How much do you read? In this digital age, you might need to ask for clarification. “Read what? Books? Magazines? Content on the web? Emails?” As many scholars today will explain, reading is about so much more than sitting in a chair and going through a book, one page at a time. Reading takes many forms, and that is both good and important.
There was a time in history when you were deemed literate if you could sign your name. Then it shifted to a definition of one who can read text on paper. From there it expanded to reading and writing text, typically on paper. Of course, in recent times, we understand reading and literacy in much broader terms. Literacy is shared or negotiated meaning making. There is visual literacy, media literacy, number literacy, civic literacy, information literacy, and a few dozen other ways that we think about reading, writing, listening, speaking, and meaning-making.
Is there anything particularly special or valuable about reading in the traditional sense, as in reading a book? There is plenty of research to indicate that the answer is “yes.” The research on daily or frequent reading reveals am impressive list of benefits:
- increased empathy and emotional intelligence,
- improved writing,
- cultural literacy,
- cognitive flexibility,
- a greater tolerance for ambiguity,
- reduced stress,
- the ability to concentrate on something for a longer period of time,
- actual changes and increased function in the brain,
- improved memory & recall,
- increased vocabulary,
- and an improved mental state similar to meditation that might even help stave off dementia.
If that long list isn’t a compelling enough case, consider the fact that daily or frequent reading is a habit of some of the most brilliant and influential people of the past and present. Check out this list of reading habits of people like Warren Buffet, Bill Gates, and Mark Zuckerberg.
If you already embrace the habit of daily or frequent reading and enjoy the benefits, then this life experiment might not be for you. If you are someone who always wanted to get in the habit of reading more, or you are open to at least giving it a try, here is your chance.
Many experiments on this site are broken down by days, but this one is a 7 week challenge. Depending upon how much you read, it might be a stretch, but what do you have to lose?
This is a twofold challenge. First, you are going to read every day for 7 weeks. Second, and obviously related, you are going to read 7 books in 7 weeks. Here are the steps to get you started.
- First, take out your calendar and identify a 7-week time period that will work for this experiment. You will need to devote 20-30 minutes a day.

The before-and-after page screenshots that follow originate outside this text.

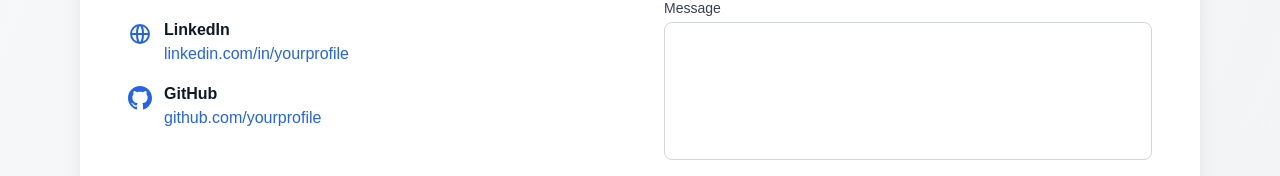
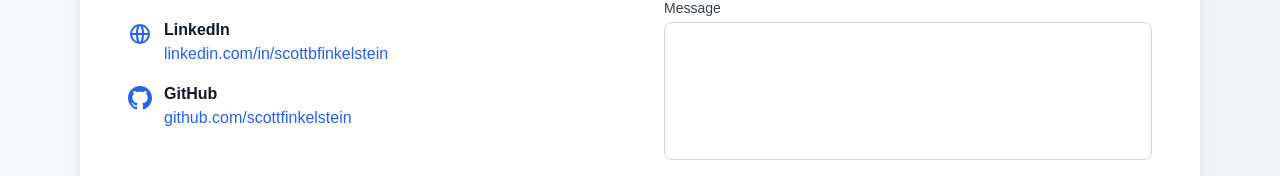
Before and after one commit to scottfinkelstein/scotts-professional-site-2025, a Next.js app: page / in a window 1280 px wide. Shown: the part 2671-2847 px from the top of the page. Built offline with nearby package versions, Linux system fonts and the light colour scheme.

Commit message:
Updated contact info

```diff
--- a/components/Contact.tsx
+++ b/components/Contact.tsx
@@ -83,12 +83,12 @@
                 <div>
                   <h3 className="font-semibold text-gray-900 dark:text-white">LinkedIn</h3>
                   <a
-                    href="https://linkedin.com"
+                    href="https://www.linkedin.com/in/scottbfinkelstein/"
                     target="_blank"
                     rel="noopener noreferrer"
                     className="text-blue-600 dark:text-blue-400 hover:underline"
                   >
-                    linkedin.com/in/yourprofile
+                    linkedin.com/in/scottbfinkelstein
                   </a>
                 </div>
               </div>
@@ -104,12 +104,12 @@
                 <div>
                   <h3 className="font-semibold text-gray-900 dark:text-white">GitHub</h3>
                   <a
-                    href="https://github.com"
+                    href="https://github.com/scottfinkelstein"
                     target="_blank"
                     rel="noopener noreferrer"
                     className="text-blue-600 dark:text-blue-400 hover:underline"
                   >
-                    github.com/yourprofile
+                    github.com/scottfinkelstein
                   </a>
                 </div>
               </div>
```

- Next, block of 20-30 minutes in the morning or at the end of each day for reading. Or, you can split it up, 15 minutes in the morning and 15 minutes at night. Actually put it in your calendar. If you use a calendar on your phone or computer, set a reminder. Some people might want to commit to reading during lunchtime, and that is fine. In my experience, that is a time that is more likely to get disrupted, but if it works for you, go for it.

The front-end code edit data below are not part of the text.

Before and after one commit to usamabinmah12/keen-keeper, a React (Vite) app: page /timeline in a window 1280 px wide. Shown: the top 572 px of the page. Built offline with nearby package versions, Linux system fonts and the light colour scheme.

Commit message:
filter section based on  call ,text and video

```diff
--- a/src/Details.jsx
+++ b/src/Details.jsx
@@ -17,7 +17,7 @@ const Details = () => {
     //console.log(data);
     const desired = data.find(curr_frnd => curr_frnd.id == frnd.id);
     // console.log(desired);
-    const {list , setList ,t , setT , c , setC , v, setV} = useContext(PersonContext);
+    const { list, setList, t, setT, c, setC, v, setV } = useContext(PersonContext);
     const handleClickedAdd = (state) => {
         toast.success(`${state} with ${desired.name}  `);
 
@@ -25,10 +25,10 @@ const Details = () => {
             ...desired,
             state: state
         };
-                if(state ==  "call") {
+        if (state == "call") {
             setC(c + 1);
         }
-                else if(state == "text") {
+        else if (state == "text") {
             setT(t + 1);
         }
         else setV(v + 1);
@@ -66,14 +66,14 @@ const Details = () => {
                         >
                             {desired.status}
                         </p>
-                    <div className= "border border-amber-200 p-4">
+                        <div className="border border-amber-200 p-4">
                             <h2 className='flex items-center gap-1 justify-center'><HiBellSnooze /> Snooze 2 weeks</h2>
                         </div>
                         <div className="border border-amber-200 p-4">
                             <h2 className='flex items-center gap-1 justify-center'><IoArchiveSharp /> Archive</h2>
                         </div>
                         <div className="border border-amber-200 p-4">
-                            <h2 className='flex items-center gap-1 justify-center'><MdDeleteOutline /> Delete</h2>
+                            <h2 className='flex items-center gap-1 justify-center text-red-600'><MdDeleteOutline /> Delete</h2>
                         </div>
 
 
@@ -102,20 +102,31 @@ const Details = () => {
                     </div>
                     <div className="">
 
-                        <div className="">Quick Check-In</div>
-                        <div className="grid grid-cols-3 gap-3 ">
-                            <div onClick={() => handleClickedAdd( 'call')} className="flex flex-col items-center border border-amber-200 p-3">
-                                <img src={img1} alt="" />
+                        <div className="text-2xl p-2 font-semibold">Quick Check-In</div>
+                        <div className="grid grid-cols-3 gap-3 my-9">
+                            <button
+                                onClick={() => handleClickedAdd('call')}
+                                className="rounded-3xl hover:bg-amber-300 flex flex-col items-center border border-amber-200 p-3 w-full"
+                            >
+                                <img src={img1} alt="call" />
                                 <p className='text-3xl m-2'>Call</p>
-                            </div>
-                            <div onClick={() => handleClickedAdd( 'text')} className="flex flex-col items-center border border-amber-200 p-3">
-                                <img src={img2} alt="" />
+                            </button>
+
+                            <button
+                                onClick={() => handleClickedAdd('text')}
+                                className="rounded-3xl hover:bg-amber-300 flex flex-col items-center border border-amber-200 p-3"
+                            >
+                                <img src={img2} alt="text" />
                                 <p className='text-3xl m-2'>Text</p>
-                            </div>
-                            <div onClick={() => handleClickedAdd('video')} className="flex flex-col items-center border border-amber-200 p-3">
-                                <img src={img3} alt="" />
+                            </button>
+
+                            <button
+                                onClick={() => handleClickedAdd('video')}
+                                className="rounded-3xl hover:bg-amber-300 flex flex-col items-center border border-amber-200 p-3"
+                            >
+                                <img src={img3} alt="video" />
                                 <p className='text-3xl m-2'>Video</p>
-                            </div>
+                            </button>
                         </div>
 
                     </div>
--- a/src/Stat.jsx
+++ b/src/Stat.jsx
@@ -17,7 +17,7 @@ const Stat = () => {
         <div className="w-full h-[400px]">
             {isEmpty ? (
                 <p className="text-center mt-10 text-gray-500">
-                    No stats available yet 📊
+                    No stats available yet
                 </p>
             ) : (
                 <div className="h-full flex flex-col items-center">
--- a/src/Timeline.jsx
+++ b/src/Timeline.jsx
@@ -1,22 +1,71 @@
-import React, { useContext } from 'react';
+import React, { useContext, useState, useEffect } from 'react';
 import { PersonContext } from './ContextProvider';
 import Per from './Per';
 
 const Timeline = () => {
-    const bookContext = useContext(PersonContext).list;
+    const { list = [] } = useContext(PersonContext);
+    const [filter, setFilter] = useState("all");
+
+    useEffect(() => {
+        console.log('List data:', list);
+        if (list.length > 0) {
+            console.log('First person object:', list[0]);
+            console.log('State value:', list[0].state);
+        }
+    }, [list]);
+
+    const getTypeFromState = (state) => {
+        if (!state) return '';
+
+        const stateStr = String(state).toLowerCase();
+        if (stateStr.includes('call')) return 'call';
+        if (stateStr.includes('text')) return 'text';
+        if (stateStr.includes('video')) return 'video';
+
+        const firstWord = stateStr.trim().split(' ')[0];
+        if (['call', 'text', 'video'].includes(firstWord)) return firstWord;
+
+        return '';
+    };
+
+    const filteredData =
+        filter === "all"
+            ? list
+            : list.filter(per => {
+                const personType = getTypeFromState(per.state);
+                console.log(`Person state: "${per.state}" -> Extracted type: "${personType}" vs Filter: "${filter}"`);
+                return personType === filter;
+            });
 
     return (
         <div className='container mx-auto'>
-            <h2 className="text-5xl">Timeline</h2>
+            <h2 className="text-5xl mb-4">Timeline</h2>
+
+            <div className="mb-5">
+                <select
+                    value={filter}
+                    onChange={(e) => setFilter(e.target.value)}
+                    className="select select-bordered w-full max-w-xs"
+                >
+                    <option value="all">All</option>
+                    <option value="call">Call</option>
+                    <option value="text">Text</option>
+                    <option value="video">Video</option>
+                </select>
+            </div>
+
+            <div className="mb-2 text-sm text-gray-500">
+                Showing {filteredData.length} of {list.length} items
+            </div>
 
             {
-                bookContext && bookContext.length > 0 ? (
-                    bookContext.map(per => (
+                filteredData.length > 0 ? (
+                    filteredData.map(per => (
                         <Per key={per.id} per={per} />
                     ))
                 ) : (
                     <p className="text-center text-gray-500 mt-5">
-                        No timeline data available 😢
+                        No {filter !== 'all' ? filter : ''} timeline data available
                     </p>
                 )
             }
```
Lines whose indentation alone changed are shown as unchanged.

- Now for the fun part. Pick out your books. I suggest identifying the 7 books in advance. Go with high interest texts, and save the War and Peace length texts for another time. In fact, it is not cheating to choose shorter books. It is more important to enjoy and savor than to find yourself rushing to hit your reading deadlines. Seek suggestions from people and curate this list as if you knew that you were going to be on a deserted island for the next 10 years, and these are the only sources of entertainment that you would have with you.
- Depending upon how quickly you read, you should be able to get through a 200 to 300 page book each week if you stick to this plan.
- As you go through the week, make it a goal of talking to at least a couple people about what you are reading that week, and/or set aside some time to journal about your experience.
- Treat this like an experiment, because it is an experiment. You are reading to enjoy the book, but to also explore how the habit of daily reading impacts your sense of well-being. That is where the reflection and journaling can help you take notice.
- Experiment with place. Some choose to read in bed, leaving the book on the end table as a reminder in the morning or evening. Others might do the same, leaving the book by the morning coffee machine. Grab your book and coffee at the same time. Or, others enjoy finding special places to read outside. Experiment.
- If you miss a time or get behind on your goal, no worries. This is a no-guilt challenge. Consider dropping one book from your list of 7, maybe even two. Or, add a week to the challenge.
- With that said, the regular habit of reading is what you are exploring here, so it is best to read daily, even if you can only read a paragraph or two on some days.
- At the end of weeks 2, 5, and 7; set aside extra time to write some some of your lessons. Do you notice any differences about yourself from the beginning to now? What are you learning? What are you learning about yourself? Do you experience any of the benefits listed above?
- As you finish the experiment, this is a great time to decide whether you want to make daily reading an ongoing habit. It might simply be the commitment to read a paragraph, a few pages, or for a few minutes. The regular time set aside for daily reading is the most important part.